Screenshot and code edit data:

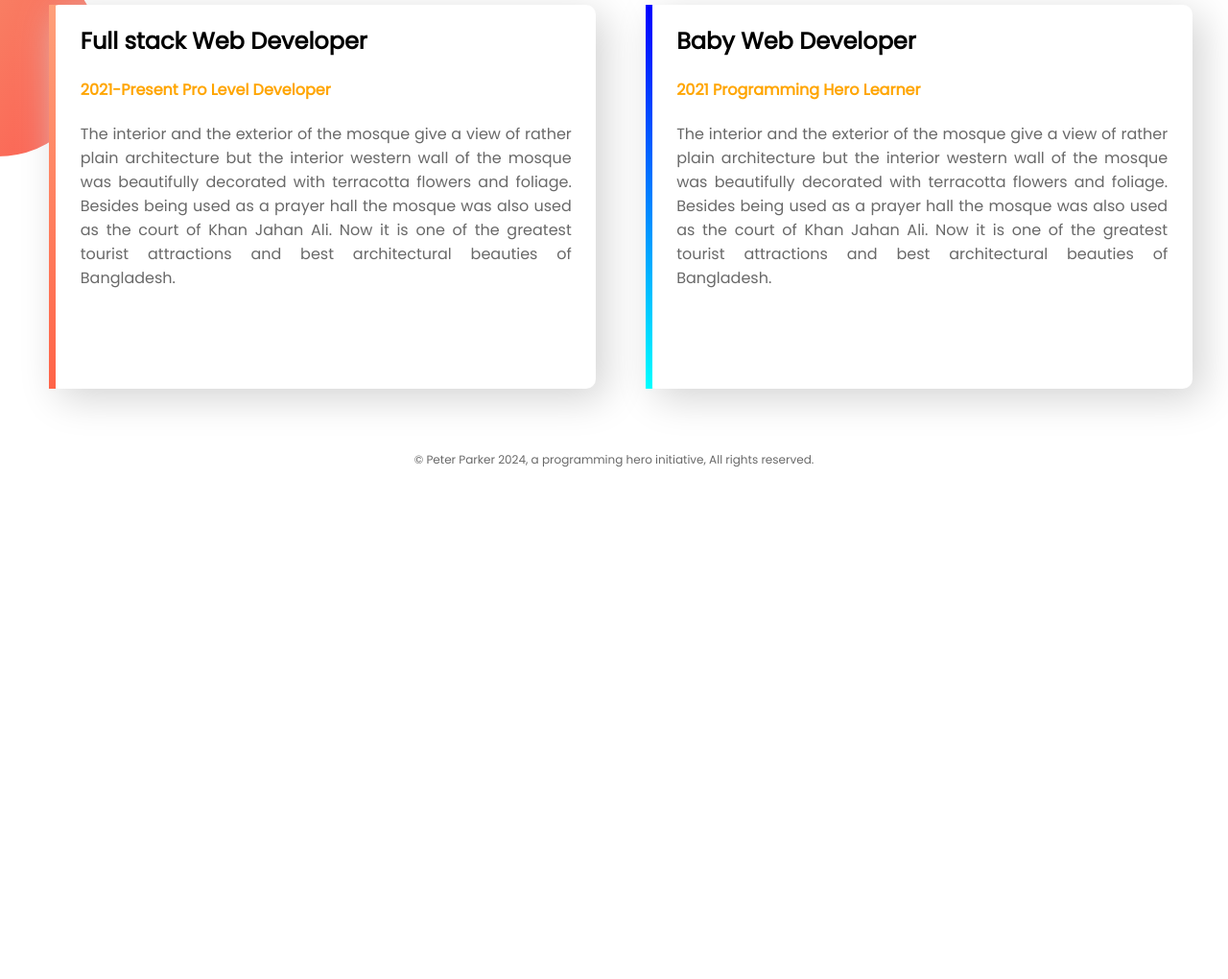
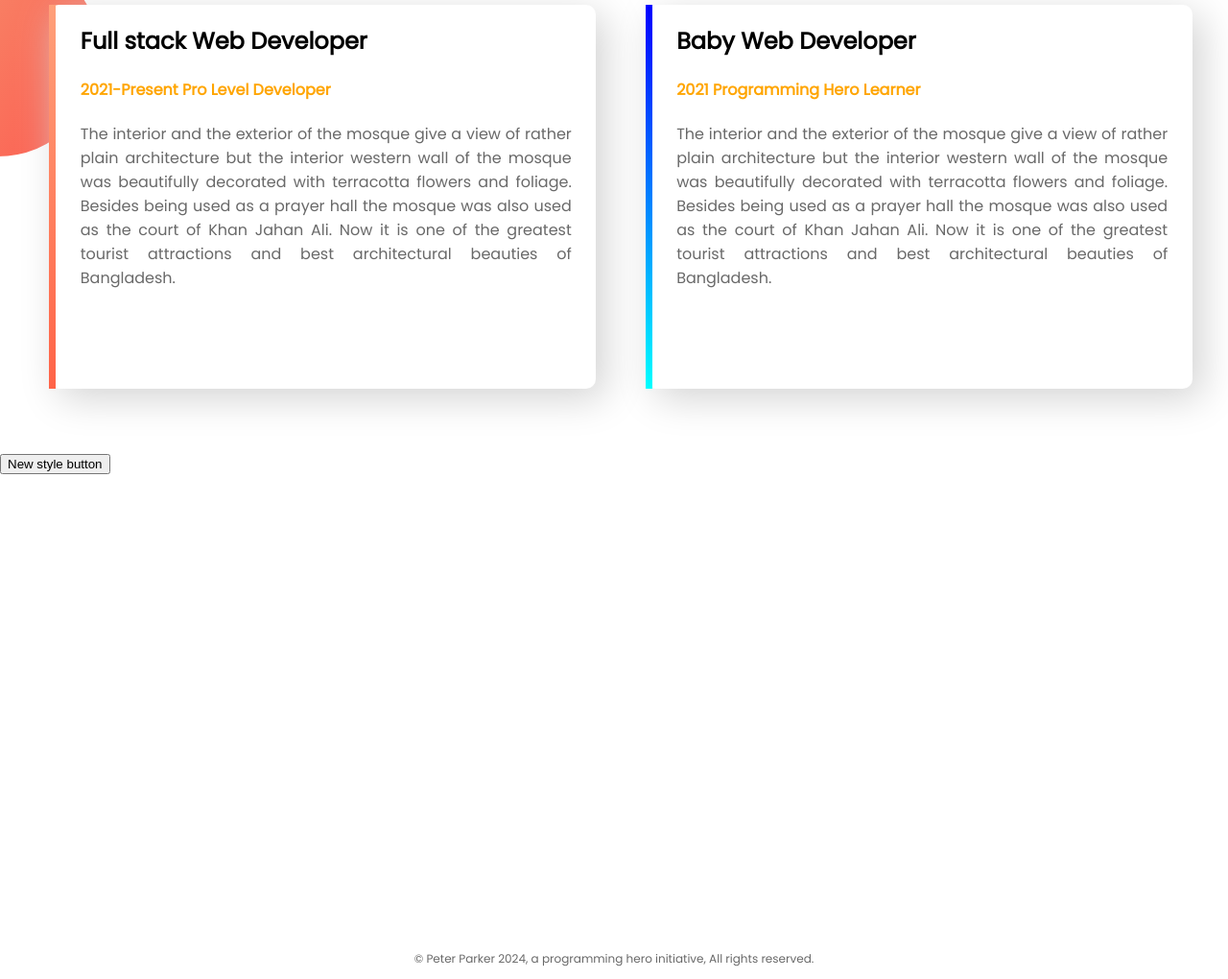
Before and after one commit to Naaf-Izz/practice-jhankar-images, a plain HTML site: page index.html in a window 1280 px wide. Shown: the part 1090-2110 px from the top of the page at 96% size. Before the commit the page ends 1590 px from the top, so only its background shows below. Drawn offline with Linux system fonts and the light colour scheme.

Commit message:
new button added

```diff
--- a/index.html
+++ b/index.html
@@ -61,6 +61,9 @@
                 The interior and the exterior of the mosque give a view of rather plain architecture but the interior western wall of the mosque was beautifully decorated with terracotta flowers and foliage. Besides being used as a prayer hall the mosque was also used as the court of Khan Jahan Ali. Now it is one of the greatest tourist attractions and best architectural beauties of Bangladesh.
             </p>
     </section>
+    <section>
+        <button>New style button</button>
+    </section>
 
 </body>
 
```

▶ Problem description
In the entries above, find every line holding the word "html" and copy it out.

▶ Finished task
Before and after one commit to Naaf-Izz/practice-jhankar-images, a plain HTML site: page index.html in a window 1280 px wide. Shown: the part 1090-2110 px from the top of the page at 96% size. Before the commit the page ends 1590 px from the top, so only its background shows below. Drawn offline with Linux system fonts and the light colour scheme.
--- a/index.html
+++ b/index.html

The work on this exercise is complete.